In childhood, it was the celebration I always missed. No matter how hard I tried, sleep overcame me before that ball dropped. The next morning, the house rarely failed to show evidence of some secret grown-up ritual I was certain was as magical as it was mysterious. Someday, I thought, I will be old enough to join in such fun.

As an adolescent, I spend the long nights in a number of strangers’ homes, tending to their offspring as they frolicked away the last of the year. It was such a bore. Regular television was preempted for the New Year’s specials. It seemed that everyone in the world was partying but me, or so I imagined. At least then I earned a nice bit of change for the empty hours.

As I grew older, New Year’s developed into a time of involuntary reflection. It is when the earth and everyone on it ages, including me. Each January 1, I feel as if I have aged at least a year, although my birthday is five months away.

It’s not that I never had a good New Year’s Eve. While my children were young, I experienced the night through their eyes. We would go out to see a movie together and then either go home or gather at a friend’s house.

As our collective youngsters fought the good fight to stay awake, the adults cooked marvelous treats. We were even known to fire-up the backyard grill and roast s’mores. We sang camp songs and downed hot chocolate. And if anyone remembered, we turned on the tube in time to catch the ball drop, gingerly stepped over the bodies of sleeping offspring to offer the traditional New Year’s kisses.It was heaven.

But all too soon, my kids were making their own plans for the evening. It seems that the celebration had now grown to include teenagers. Now, my job became one of worrying: Were they where they said they would be? Would they come home in one piece? The up side to having children is that concern for their well being often obscures concern about your own life. So, in a perverse sort of way, my New Year’s Eve dance card remained filled.

For some time now I have been left to my own devices. And I have tried just about everything I could think of to get the dark night behind me. Some years I would force myself to make elaborate plans to avoid ending up alone. This tended to drive my friends, usually a generous lot, and nuts. I’d start asking them in August what they were doing for the New Year. They would pat me on the head, laugh and dive back into the swimming pool.

So I tried ignoring it. It was just another night. Yeah, right. Let me tell so something. It doesn’t matter how many videos you rent or how early you hit the sack, the world will insist upon reminding you at midnight – with firecrackers, bells and whistles – that you are entering the New Year.Lately, I’ve been taking a more moderate approach. I try not to obsess until mid-December. Then I make casual overtures to a friend or two. If nothing turns up, I try to make my peace with the evening. I may decide to go to a movie. Perhaps I arm myself with a good book, some incredibly decadent food and new CDs. These days, I bet I can party harty on the internet. Betcha facebook will be rockin". Something tells me, I have a lot of company out there, eh?
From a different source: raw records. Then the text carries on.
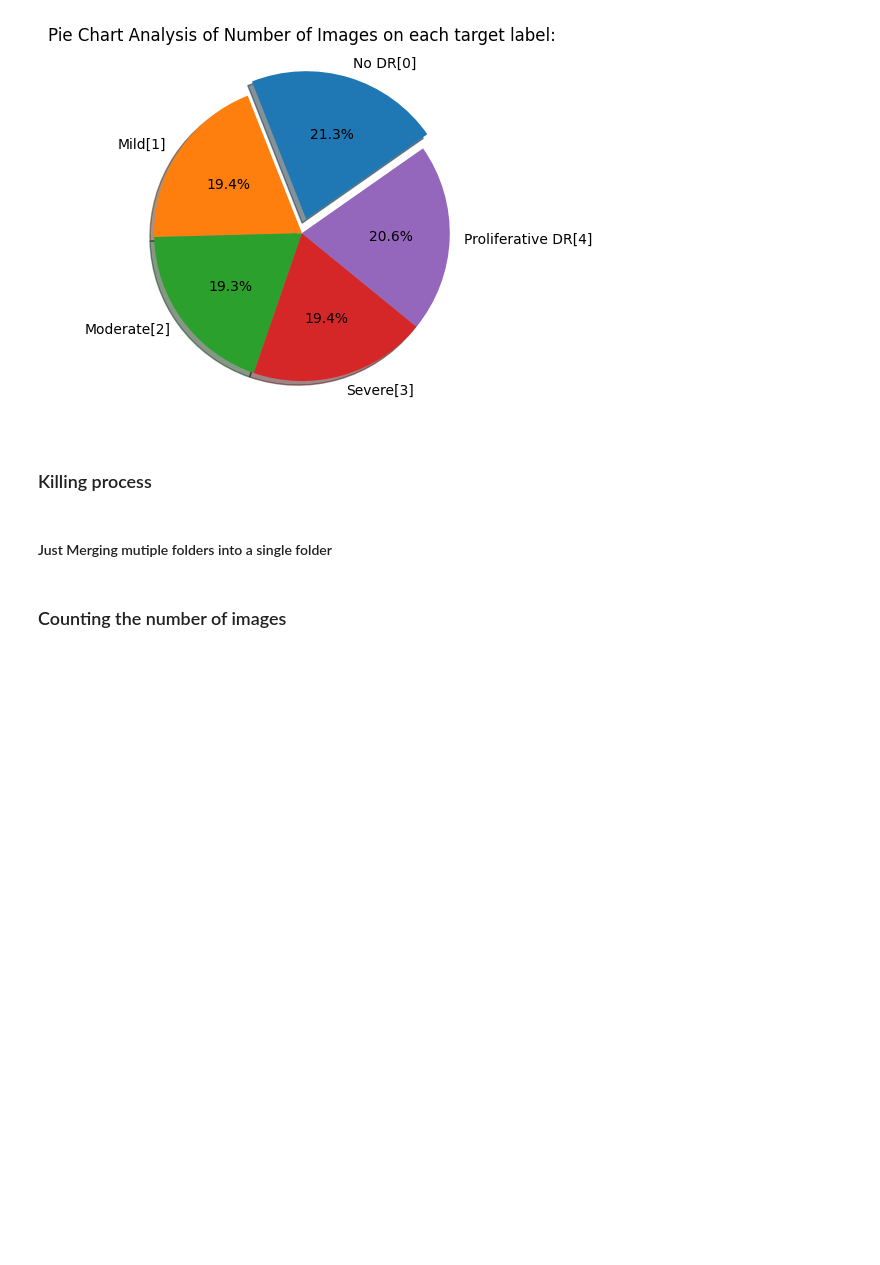
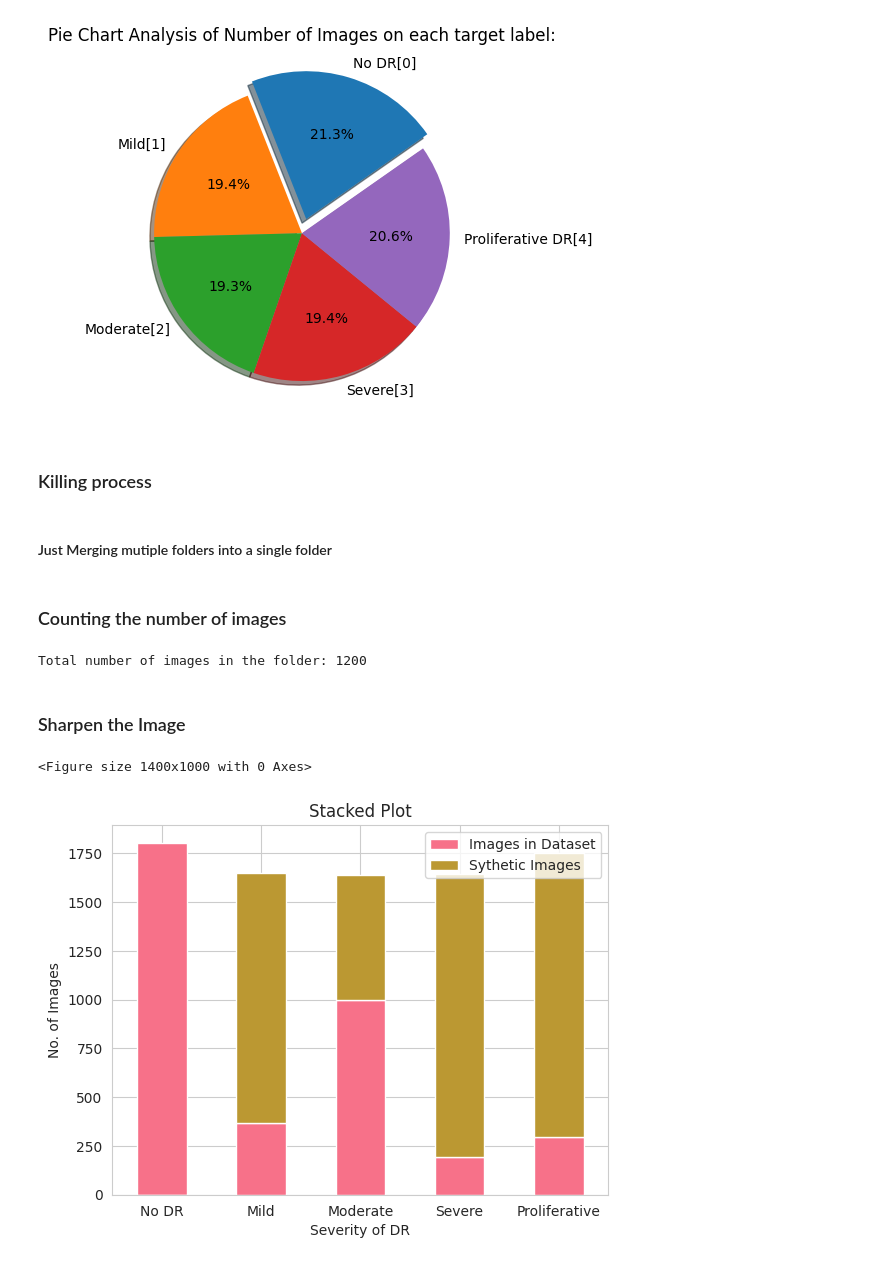
Before and after one commit to Shashan-k/DR-detection, a Jupyter notebook: split_dataset-UtilityFunc.ipynb, the cells around one changed output. Drawn from its saved outputs; the diff is of its cells as text; code cells hidden in the pictures; blank space fills up the shorter version.

```diff
--- a/split_dataset-UtilityFunc.ipynb
+++ b/split_dataset-UtilityFunc.ipynb
@@ -293,7 +293,11 @@ def count_images(folder_path):
     return image_count
 
 # Specify the path to the folder containing images
-folder_path = 'D:/Projects/Research/DDPM/Synthetic_Data_All'
+folder_path = '/home/shashank/All_code/Research/APTOS_DDPM/all_generated_size_128_classwise/all_generated_999'
 # Call the function to count the number of images
 num_images = count_images(folder_path)
 print(f'Total number of images in the folder: {num_images}')
+# %% [output]
+Total number of images in the folder: 1200
+# %% [markdown]
+### Sharpen the Image
@@ -299,0 +332,25 @@ print(f'Total number of images in the folder: {num_images}')
+# %%
+import pandas as pd
+import matplotlib.pyplot as plt
+
+# Prepare the data
+data = {
+    'Images in Dataset': [1805,370, 999, 193,295],
+    'Sythetic Images': [0,1280, 640, 1453,1456]
+}
+index = ['No DR', 'Mild', 'Moderate', 'Severe', 'Proliferative']
+df = pd.DataFrame(data, index=index)
+
+# Plot the stacked plot
+plt.figure(figsize=(14, 10))
+df.plot(kind='bar', stacked=True)
+plt.title('Stacked Plot')
+plt.xlabel('Severity of DR')
+plt.ylabel('No. of Images')
+plt.xticks(rotation=0)
+#plt.legend(title='Classes', loc='upper left')
+#plt.tight_layout()
+plt.show()
+# %% [output]
+<Figure size 1400x1000 with 0 Axes>
+[figure, added]
```
Also changed, not shown: parts of 2 cells of this notebook.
This year, I'll be working New Year's Eve until 7 p.m. and the next day, so any kind of partying may be beyond me anyway.

Friday, December 25, 2009

Christmas Day, 2009

Alone again, naturally.
That’s not as bad as it sounds, not now, even on this traditional family-centered day.
It’s not just that I’m used to it.
It’s that I live in the retail world, where “Christmas” is interminable and often insufferable.

Much of me just wants to veg the day away, especially since I need to be at work by 6 a.m. tomorrow.
My Christmas dinner is a prepared turkey feast from Whole Foods.
My desert of pumpkin cheesecake by way of the B&N café.
I even have one of those cheesy video’s of a Yule log to pop on the TV.
Yeah, I know. It sounds pathetic.
But in truth, what’s a lot worse is one of those pity holiday invites where you sit around amid other folk’s family and watch them open gifts. I’ve been there, trust me.
If I rally later this afternoon, I’ll hit the movies for a traditional Jewish Christmas day.
If not, I’ll curl up beside my “fire” with a book.

My life has always been filled with Christmas confusion.

As a child of the 1950s, growing in a secular Jewish family on Long Island, we got the season all wrong. In an effort to give us everything, my parents ending up leaving us wanting. Like many children, Jewish mainly in the cultural sense, I coveted Christmas, the trappings of which permeate our culture.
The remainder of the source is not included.